The right diagnosis could be one of the best weapons against cancer.
Oncologists always say that the success of any cancer treatment lies in the diagnosis. Simply put – if you get the diagnosis right, you get the treatment right. Receiving the right diagnosis has become more important than ever, as the consequences of misdiagnoses are already well-known.
Cancer is diagnosed through numerous means; however, imaging is considered to be one of the most varied and accurate forms of diagnosis. In the past, oncological imaging involved MRI, endoscopy, ultrasound, CT imaging, PET imaging, etc. However, the field of cancer diagnostics is constantly evolving and moving towards combining different techniques (multimodal) to study both the molecular and physical aspects of the tumour. One such technological innovation is PET CT imaging. PET CT imaging helps oncologists arrive at more accurate diagnostics and devise treatment plans that are focused on treating the tumour without harming the healthy tissues.
What is PET CT Imaging?
PET CT (Positron Emission Tomography/Computed Tomography) is a nuclear medicine imaging technique that combines the structural information from the CT scan along with the metabolic or biochemical activity information from the PET scan.
The data from PET and CT imaging are combined for two or three-dimensional image reconstruction with the help of a software system. These combined scans help oncologists in pinpointing abnormal metabolic activity and devising the best treatment plan for various cancers. Also, PET CT may provide a more accurate diagnosis when compared to the diagnosis obtained from PET or CT alone.
PET CT imaging helps in staging, treatment planning, treatment monitoring, restaging and recurrence evaluation.
How Does PET CT Work?
PET CT imaging is a non-invasive and painless procedure. This testing method uses radiolabelled molecules known as ‘radiotracers’ or ‘radiopharmaceuticals’ in small quantities. These radiotracers will be used to detect or study abnormal cellular activity throughout the body. Fluorodeoxyglucose (18F), which is a radioactive form of glucose, is a commonly used radiotracer during PET CT imaging. This radiotracer will be injected into the body before the scanning.
Cells need glucose for energy. Cancer cells, due to their higher metabolic activity, need more glucose. This increased glucose absorption can be tracked during the imaging as the radiotracer starts emitting radiation. Those areas with increased glucose absorption appear as bright spots.
A special camera is used to detect these radioactive emissions and produce images of the metabolic activity of the scanned region. A CT scan that is carried out simultaneously captures the X-ray images of internal organs from different angles.
A computer then combines the data from PET and CT scans to produce 3-dimensional images of internal organs. Any abnormalities like tumours can be easily and accurately detected through a PET CT scan.
How Does PET CT Imaging Help Doctors (and Patients)?
PET CT scanning helps both the patients and the doctors in numerous ways:
- Through enhanced accuracy, PET CT supports the right diagnosis and thereby, the right clinical decisions.

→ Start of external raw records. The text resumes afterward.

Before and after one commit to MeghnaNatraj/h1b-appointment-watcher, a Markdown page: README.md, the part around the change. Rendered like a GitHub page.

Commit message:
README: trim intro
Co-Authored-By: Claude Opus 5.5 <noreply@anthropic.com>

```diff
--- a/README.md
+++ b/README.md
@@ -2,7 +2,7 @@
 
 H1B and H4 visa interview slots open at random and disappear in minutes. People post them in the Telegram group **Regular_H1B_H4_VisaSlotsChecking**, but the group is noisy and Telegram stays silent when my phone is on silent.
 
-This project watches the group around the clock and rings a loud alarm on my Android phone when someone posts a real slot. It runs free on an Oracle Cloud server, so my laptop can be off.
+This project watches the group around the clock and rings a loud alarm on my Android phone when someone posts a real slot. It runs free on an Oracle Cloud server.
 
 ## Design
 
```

- PET CT helps specialists detect cancers in their early stages when they can be treated successfully.
- By providing highly reliable information about the lesions or abnormal masses, PET CT imaging helps in effective treatment planning.
- PET CT imaging also helps assess the patient’s response to the treatment given.

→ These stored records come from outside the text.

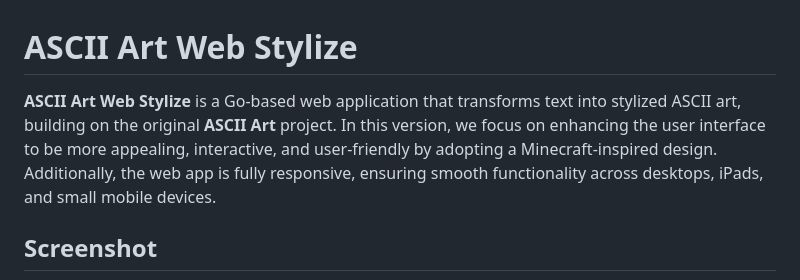
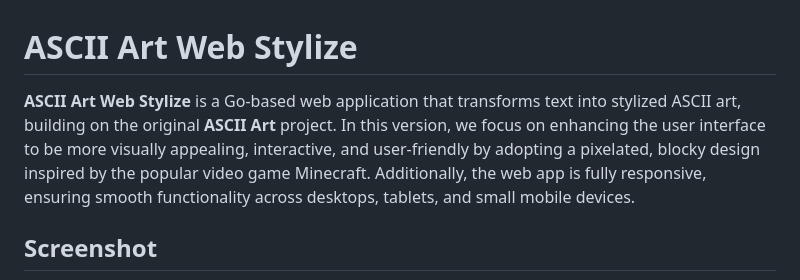
Before and after one commit to alimjeeed/ascii-art-web-stylize, a Markdown page: README.md, the part around the change. Rendered like a GitHub page.

```diff
--- a/README.md
+++ b/README.md
@@ -1,6 +1,6 @@
 # ASCII Art Web Stylize
 
-**ASCII Art Web Stylize** is a Go-based web application that transforms text into stylized ASCII art, building on the original **ASCII Art** project. In this version, we focus on enhancing the user interface to be more appealing, interactive, and user-friendly by adopting a Minecraft-inspired design. Additionally, the web app is fully responsive, ensuring smooth functionality across desktops, iPads, and small mobile devices.
+**ASCII Art Web Stylize** is a Go-based web application that transforms text into stylized ASCII art, building on the original **ASCII Art** project. In this version, we focus on enhancing the user interface to be more visually appealing, interactive, and user-friendly by adopting a pixelated, blocky design inspired by the popular video game Minecraft. Additionally, the web app is fully responsive, ensuring smooth functionality across desktops, tablets, and small mobile devices.
 
 ## Screenshot
 
```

- PET CT can help prevent unnecessary invasive procedures by providing helpful molecular and structural data at once.
- This imaging process is non-invasive and takes less time. There is no downtime or recovery required for the patients after the test.

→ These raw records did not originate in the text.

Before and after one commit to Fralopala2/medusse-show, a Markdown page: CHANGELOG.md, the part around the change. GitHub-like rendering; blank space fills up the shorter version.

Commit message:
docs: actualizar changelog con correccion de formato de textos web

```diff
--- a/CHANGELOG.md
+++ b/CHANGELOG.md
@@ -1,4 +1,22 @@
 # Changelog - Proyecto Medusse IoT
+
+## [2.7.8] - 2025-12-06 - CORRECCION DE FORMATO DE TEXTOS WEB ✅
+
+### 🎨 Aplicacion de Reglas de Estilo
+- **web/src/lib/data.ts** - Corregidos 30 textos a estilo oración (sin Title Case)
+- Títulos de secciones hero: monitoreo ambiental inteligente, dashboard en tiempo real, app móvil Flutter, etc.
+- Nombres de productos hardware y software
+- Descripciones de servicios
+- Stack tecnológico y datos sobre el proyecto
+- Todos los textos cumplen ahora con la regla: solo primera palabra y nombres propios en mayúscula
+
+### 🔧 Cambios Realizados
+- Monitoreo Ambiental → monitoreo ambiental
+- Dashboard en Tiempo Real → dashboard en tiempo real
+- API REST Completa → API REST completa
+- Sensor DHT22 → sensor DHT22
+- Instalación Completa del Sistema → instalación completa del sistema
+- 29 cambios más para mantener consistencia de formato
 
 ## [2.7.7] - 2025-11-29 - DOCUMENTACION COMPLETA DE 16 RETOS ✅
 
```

Frequently Asked Questions on PET CT Imaging
1. How long does the procedure take?
The entire procedure may take up to 60 to 90 minutes. The radiotracer that is injected into the vein takes nearly an hour to travel throughout the body and get absorbed by the tissues. The imaging takes around 30 minutes.
2. Is there a hospital admission required for a PET CT scan?
No, you don’t need a hospital admission for your PET CT scan. However, there will special instructions provided by your doctor, pertaining to your food and water intake before your scan – this has to be followed without fail. This is an outpatient procedure. You can get back to your daily activities almost immediately after the procedure.
3. Is PET CT imaging safe? Are there any side effects?
PET CT imaging is a safe, non-invasive and painless procedure. There are no major side effects associated with the scan. However, a few patients may experience mild discomfort, which wears off with time. If it concerns you, you can talk to your doctor.
4. When will I get my PET CT results?
The PET CT results will be available in 24-48 hours.
5. Can a PET CT scan worsen my claustrophobia?
The scan happens in a confined chamber, and it is normal for claustrophobic patients to get stressed. If you are claustrophobic, please talk to your doctor, who will help you with medications that’ll keep you relaxed during the procedure. Apart from this, there are few more things that you can do to reduce your anxiety, such as listening to music, covering your eyes, focusing on breathing, following a distraction technique like counting, etc.